three scientists argue that distinctive chemicals found in the dried anthrax spores — including the unexpected presence of tin — point to a high degree of manufacturing skill, contrary to federal reassurances that the attack germs were unsophisticated.
Both the chairwoman of a National Academy of Science panel that spent a year and a half reviewing the F.B.I.’s scientific work and the director of a new review by the Government Accountability Office said the paper raised important questions that should be addressed.
But other scientists who reviewed the paper said they thought the tin might be a random contaminant, not a clue to complex processing. And the Justice Department has not altered its conclusion that the deadly letters were mailed by Dr. Ivins, an Army anthrax specialist who worked at Fort Detrick, Md., and killed himself in 2008 as prosecutors prepared to charge him.

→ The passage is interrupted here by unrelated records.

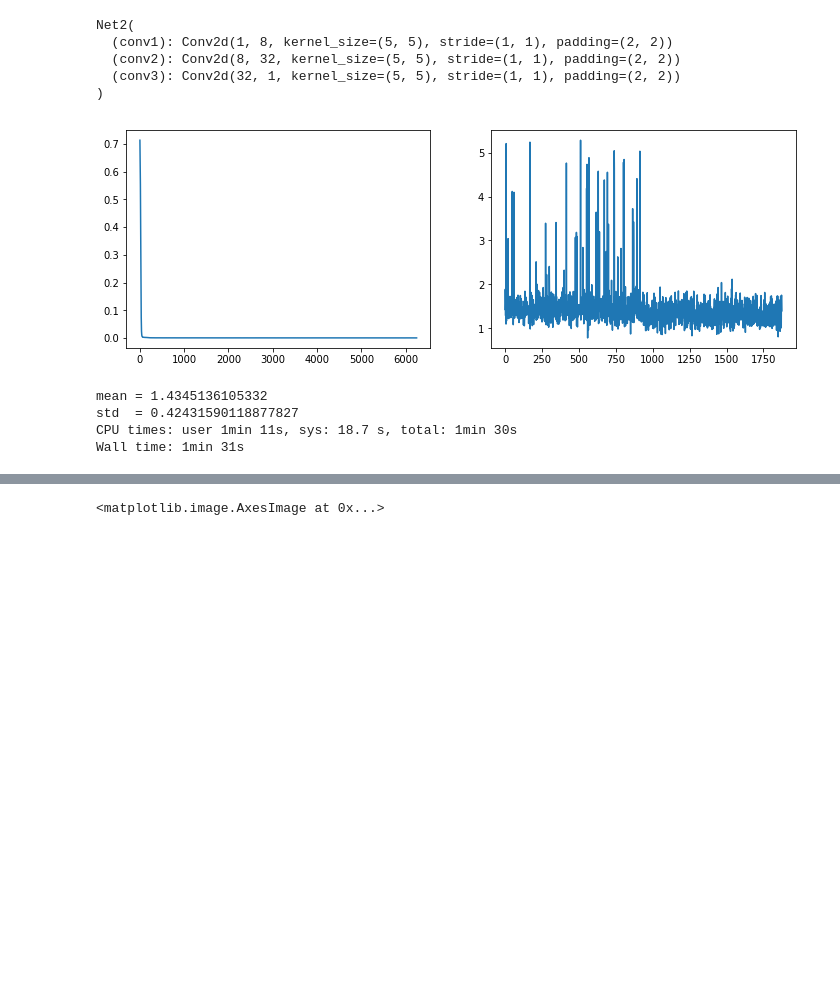
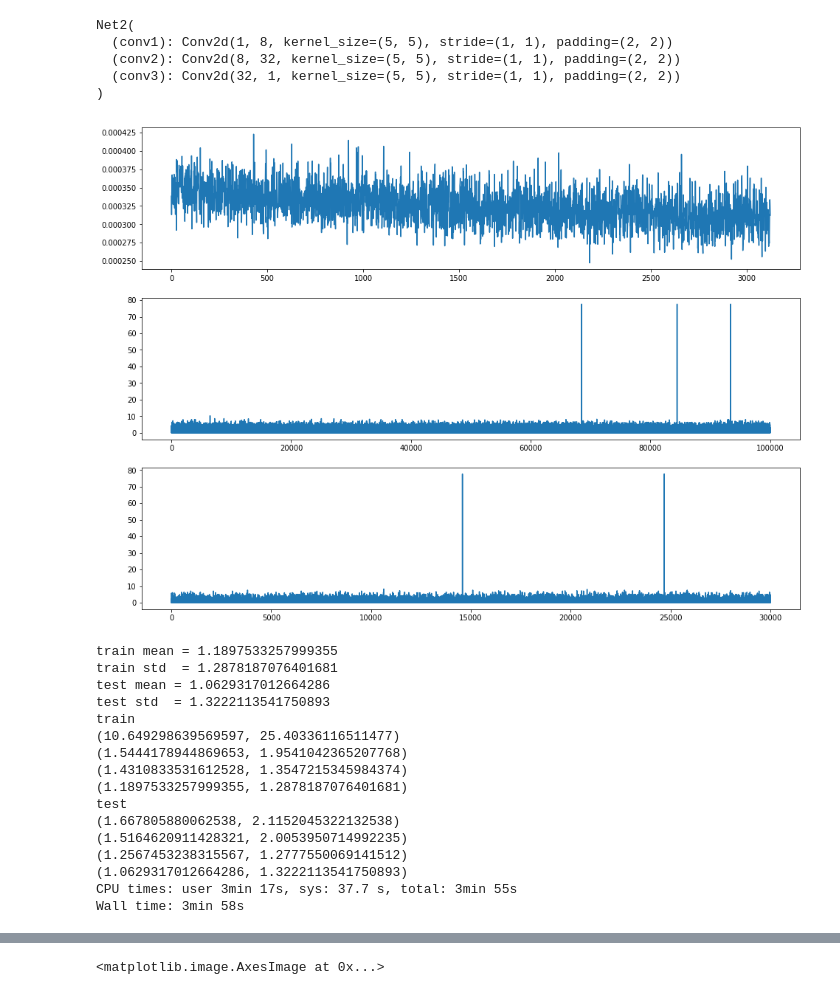
Before and after one commit to caitaozhan/deeplearning-localization, a Jupyter notebook: CNN-label.ipynb, the cells around one changed output, grey strips where cells are left out. Saved outputs shown, nothing was run; the diff lists cells and outputs as text; code cells hidden in the pictures; blank space fills up the shorter version.

Commit message:
update how to present the errors

```diff
--- a/CNN-label.ipynb
+++ b/CNN-label.ipynb
@@ -47,7 +47,7 @@ class Metrics:
         '''euclidian error when modeling the output representation is a matrix (image)\
            both pred and truth are batches, typically a batch of 32
         '''
-        error = 0
+        error = []
         for pred, truth in zip(pred_batch, truth_batch):
             pred, truth = pred[0], truth[0]  # there is only one channel
             indx = np.argmax(pred)
@@ -56,8 +56,8 @@ class Metrics:
             indx = np.argmax(truth)
             true_x = indx // grid_len
             true_y = indx %  grid_len
-            error += Utility.distance_error((pred_x, pred_y), (true_x, true_y))
-        return error/len(pred_batch)
+            error.append(Utility.distance_error((pred_x, pred_y), (true_x, true_y)))
+        return error
 # %% [markdown]
 # 0 Input is Image
 # %%
@@ -376,53 +376,82 @@ model     = net2.to(device)
 optimizer = optim.Adam(model.parameters(), lr=0.001)
 criterion = nn.BCEWithLogitsLoss()  # criterion is the loss function
 
-num_epochs    = 2
-train_losses = []
-test_errors  = []
-best_acc = 0
+num_epochs = 4
+train_errors_epoch = []
+test_errors_epoch  = []
 print_every = 500
 
 for epoch in range(num_epochs):
     print(f'epoch = {epoch}')
+    train_losses = []
+    train_errors = []
+    test_errors  = []
     model.train()
     for t, sample in enumerate(sensor_input_dataloader):
         X = sample['matrix'].to(device)
         y = sample['label'].to(device)
         pred = model(X)
         loss = criterion(pred, y)
         optimizer.zero_grad()
         loss.backward()
         optimizer.step()
         train_losses.append(loss.item())
+        pred = pred.data.cpu()
+        y = y.data.cpu()
+        train_errors.extend(Metrics.localization_error_image(pred, y, Default.grid_length))
         if t % print_every == 0:
             print(f't = {t}, loss = {loss.item()}')
 
     model.eval()
-
     for t, sample in enumerate(sensor_input_test_dataloader):
         X = sample['matrix'].to(device)
         y = sample['label'].to(device)
         pred = model(X)
         pred = pred.data.cpu()
         y = y.data.cpu()
-        test_errors.append(Metrics.localization_error_image(pred, y, Default.grid_length))
+        test_errors.extend(Metrics.localization_error_image(pred, y, Default.grid_length))
 
     clear_output(True)
-    plt.figure(figsize=(12, 4))
-    plt.subplot(121)
+    plt.figure(figsize=(16, 12))
+    plt.subplot(311)
     plt.plot(train_losses)
-    plt.subplot(122)
+    plt.subplot(312)
+    plt.plot(train_errors)
+    plt.subplot(313)
     plt.plot(test_errors)
     plt.show()
 
-print('mean =', np.mean(test_errors))
-print('std  =', np.std(test_errors))
+    print('train mean =', np.mean(train_errors))
+    print('train std  =', np.std(train_errors))
+    print('test mean =', np.mean(test_errors))
+    print('test std  =', np.std(test_errors))
+    train_errors_epoch.append((np.mean(train_errors), np.std(train_errors)))
+    test_errors_epoch.append((np.mean(test_errors), np.std(test_errors)))
+
+print('train')
+for error in train_errors_epoch:
+    print(error)
+print('test')
+for error in test_errors_epoch:
+    print(error)
 # %% [output]
-[figure, old version]
+[figure, new version]
-mean = 1.4345136105332
-std  = 0.42431590118877827
-CPU times: user 1min 11s, sys: 18.7 s, total: 1min 30s
-Wall time: 1min 31s
+train mean = 1.1897533257999355
+train std  = 1.2878187076401681
+test mean = 1.0629317012664286
+test std  = 1.3222113541750893
+train
+(10.649298639569597, 25.40336116511477)
+(1.5444178944869653, 1.9541042365207768)
+(1.4310833531612528, 1.3547215345984374)
+(1.1897533257999355, 1.2878187076401681)
+test
+(1.667805880062538, 2.1152045322132538)
+(1.5164620911428321, 2.0053950714992235)
+(1.2567453238315567, 1.2777550069141512)
+(1.0629317012664286, 1.3222113541750893)
+CPU times: user 3min 17s, sys: 37.7 s, total: 3min 55s
+Wall time: 3min 58s
 # %%
 model.eval()
 for t, sample in enumerate(sensor_input_dataloader):
```
Also changed, not shown: parts of 9 cells of this notebook, 1 other file.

Dean Boyd, a Justice Department spokesman, said the paper provided “no evidence whatsoever that the spores used in the mailings were produced” at a location other than Fort Detrick. He said investigators believe Dr. Ivins grew and dried the anthrax spores himself.

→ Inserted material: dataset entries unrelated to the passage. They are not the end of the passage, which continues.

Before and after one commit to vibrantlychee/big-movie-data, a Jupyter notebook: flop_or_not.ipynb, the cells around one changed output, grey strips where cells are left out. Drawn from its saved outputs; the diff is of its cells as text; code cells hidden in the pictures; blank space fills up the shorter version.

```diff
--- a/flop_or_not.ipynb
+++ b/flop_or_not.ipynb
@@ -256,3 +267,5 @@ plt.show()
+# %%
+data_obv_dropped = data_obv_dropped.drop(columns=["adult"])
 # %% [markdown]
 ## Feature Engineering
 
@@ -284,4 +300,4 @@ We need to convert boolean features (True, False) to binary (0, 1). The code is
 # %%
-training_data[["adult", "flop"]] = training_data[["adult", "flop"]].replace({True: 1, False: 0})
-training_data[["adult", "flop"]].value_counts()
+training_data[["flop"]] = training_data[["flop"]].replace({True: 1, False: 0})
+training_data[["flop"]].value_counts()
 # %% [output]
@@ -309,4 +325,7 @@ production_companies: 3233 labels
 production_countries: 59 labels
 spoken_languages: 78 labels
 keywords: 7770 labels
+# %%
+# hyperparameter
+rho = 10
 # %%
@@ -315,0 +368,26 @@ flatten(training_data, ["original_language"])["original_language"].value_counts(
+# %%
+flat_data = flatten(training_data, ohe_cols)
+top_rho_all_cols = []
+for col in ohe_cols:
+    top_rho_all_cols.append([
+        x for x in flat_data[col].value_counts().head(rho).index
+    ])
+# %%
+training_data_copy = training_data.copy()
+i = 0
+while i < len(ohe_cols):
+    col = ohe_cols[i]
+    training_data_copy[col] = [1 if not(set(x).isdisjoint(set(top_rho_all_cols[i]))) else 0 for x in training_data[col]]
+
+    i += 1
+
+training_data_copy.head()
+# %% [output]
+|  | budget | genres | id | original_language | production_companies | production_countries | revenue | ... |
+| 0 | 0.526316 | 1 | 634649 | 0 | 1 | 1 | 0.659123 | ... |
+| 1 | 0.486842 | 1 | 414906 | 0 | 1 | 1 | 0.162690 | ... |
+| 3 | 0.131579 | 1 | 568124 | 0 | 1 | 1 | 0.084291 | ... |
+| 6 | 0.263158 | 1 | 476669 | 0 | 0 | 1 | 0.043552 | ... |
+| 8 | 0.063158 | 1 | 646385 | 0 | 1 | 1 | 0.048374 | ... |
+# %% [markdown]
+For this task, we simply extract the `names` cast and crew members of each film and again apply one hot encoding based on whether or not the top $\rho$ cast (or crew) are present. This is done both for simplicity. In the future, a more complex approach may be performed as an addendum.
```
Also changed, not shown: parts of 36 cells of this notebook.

Or maybe so.
“It indicates a very special processing, and expertise,” said Martin E. Hugh-Jones, lead author of the paper and a world authority on anthrax at Louisiana State University. The deadly germs sent through the mail to news organizations and two United States senators, he added, were “far more sophisticated than needed.”
In addition to Dr. Hugh-Jones, the authors of the new paper are Barbara Hatch Rosenberg, a biologist, and Stuart Jacobsen, a chemist; both have speculated publicly about the case and criticized the F.B.I. for years.

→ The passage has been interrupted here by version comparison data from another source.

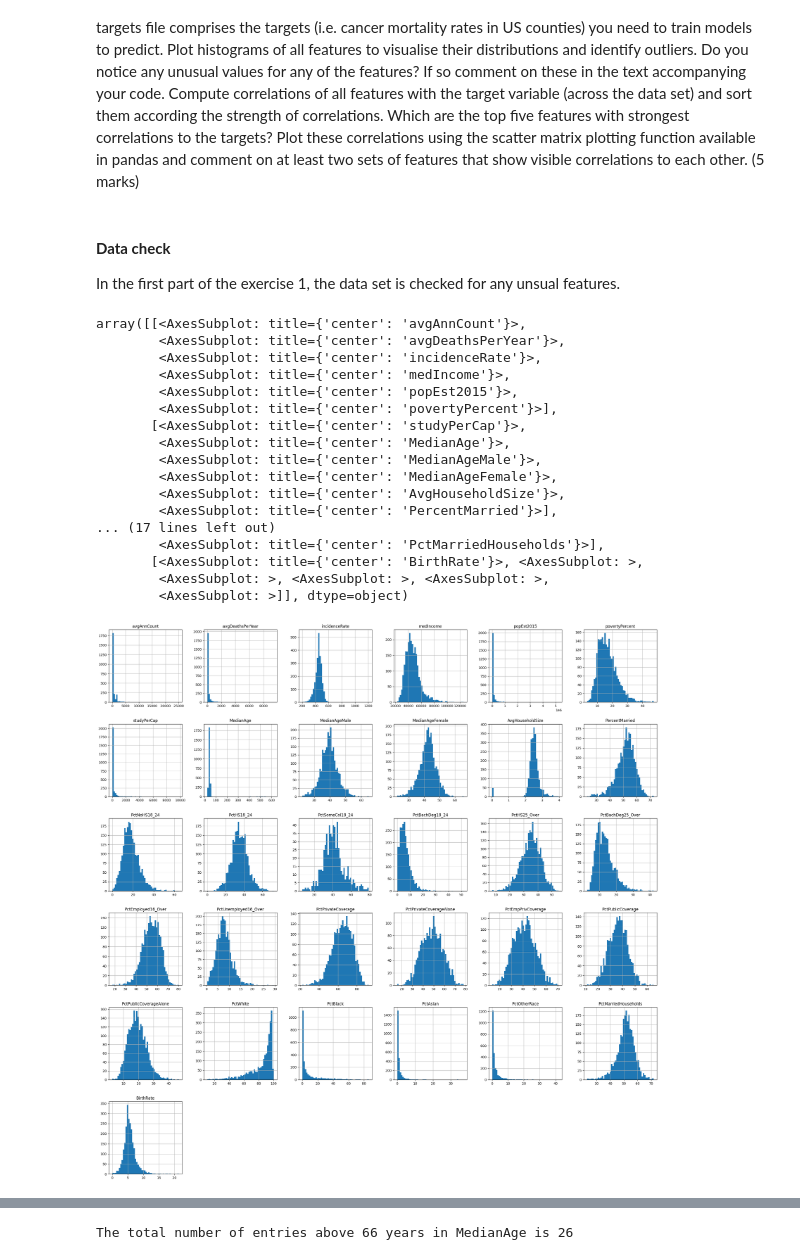
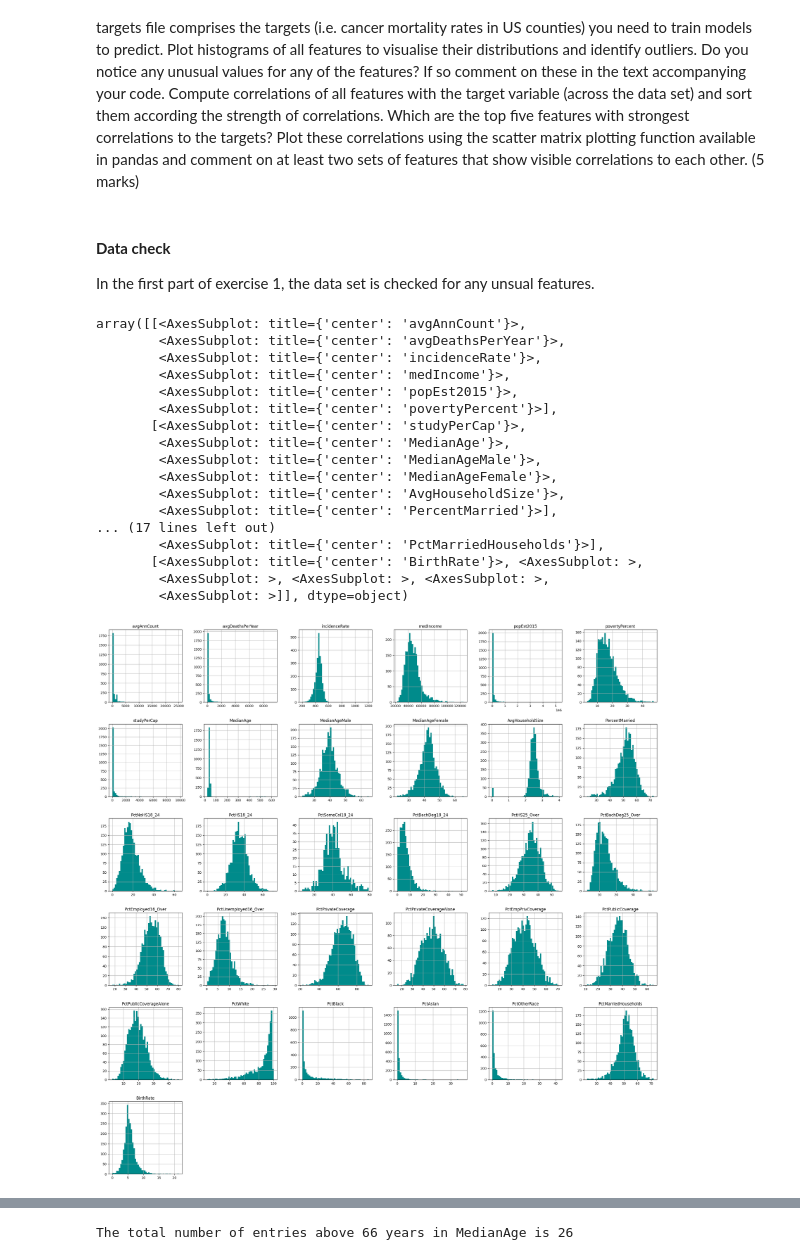
Before and after one commit to AlexandraPosta/machie-learning-pipeline, a Jupyter notebook: COMP3611_Coursework_Assessment.ipynb, the cells around one changed output, grey strips where cells are left out. Saved outputs shown, nothing was run; the diff lists cells and outputs as text; code cells hidden in the pictures.

```diff
--- a/COMP3611_Coursework_Assessment.ipynb
+++ b/COMP3611_Coursework_Assessment.ipynb
@@ -84,28 +84,29 @@ Read in the training data and targets files. The training data comprises feature
 # %% [markdown]
 #### **Data check**
 
-In the first part of the exercise 1, the data set is checked for any unsual features.
+In the first part of exercise 1, the data set is checked for any unsual features.
 # %%
 # Plot histograms to visualize all data
 %matplotlib inline
+plot_color = 'darkcyan'
 cancer_data = pd.read_csv(training_data_path)
-cancer_data.hist(bins=50,figsize=(30,30))
+cancer_data.hist(bins=50,figsize=(30,30), color=plot_color)
 # %% [output]
 array([[<AxesSubplot: title={'center': 'avgAnnCount'}>,
         <AxesSubplot: title={'center': 'avgDeathsPerYear'}>,
         <AxesSubplot: title={'center': 'incidenceRate'}>,
         <AxesSubplot: title={'center': 'medIncome'}>,
         <AxesSubplot: title={'center': 'popEst2015'}>,
         <AxesSubplot: title={'center': 'povertyPercent'}>],
        [<AxesSubplot: title={'center': 'studyPerCap'}>,
         <AxesSubplot: title={'center': 'MedianAge'}>,
         <AxesSubplot: title={'center': 'MedianAgeMale'}>,
         <AxesSubplot: title={'center': 'MedianAgeFemale'}>,
         <AxesSubplot: title={'center': 'AvgHouseholdSize'}>,
         <AxesSubplot: title={'center': 'PercentMarried'}>],
 ... (17 lines left out)
         <AxesSubplot: title={'center': 'PctMarriedHouseholds'}>],
        [<AxesSubplot: title={'center': 'BirthRate'}>, <AxesSubplot: >,
         <AxesSubplot: >, <AxesSubplot: >, <AxesSubplot: >,
         <AxesSubplot: >]], dtype=object)
-[figure, old version]
+[figure, new version]
```
Also changed, not shown: parts of 15 cells of this notebook.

In 2008, days after Dr. Ivins’s suicide, the bureau made public a sweeping but circumstantial case against him. Last year, the bureau formally closed the case, acknowledging that some scientific questions were unanswered but asserting that the evidence against Dr. Ivins was overwhelming.
Investigators found that the microbiologist had worked unusual late-night hours in his lab in the days before each of the two known anthrax mailings in September and October 2001; that he often mailed letters and packages under assumed names; that he had a history of homicidal threats and spoke of “Crazy Bruce” as a personality that did things he later could not remember.
Dr. Ivins had hidden from family and friends an obsession with a sorority — Kappa Kappa Gamma — with an office near the Princeton, N.J., mailbox where the letters were mailed. The F.B.I. recorded Dr. Ivins’s speaking ambiguously to a friend that he did “not have any recollection” of mailing the letters, that he was “not a killer at heart” and that “I, in my right mind, wouldn’t do it.”
Yet no evidence directly tied Dr. Ivins to the crime.
Before we dive into the evidence here, let's discuss one incontrovertible fact: This case refutes the 9/11 denier article of faith that "the government" can ever act in perfect concert on anything.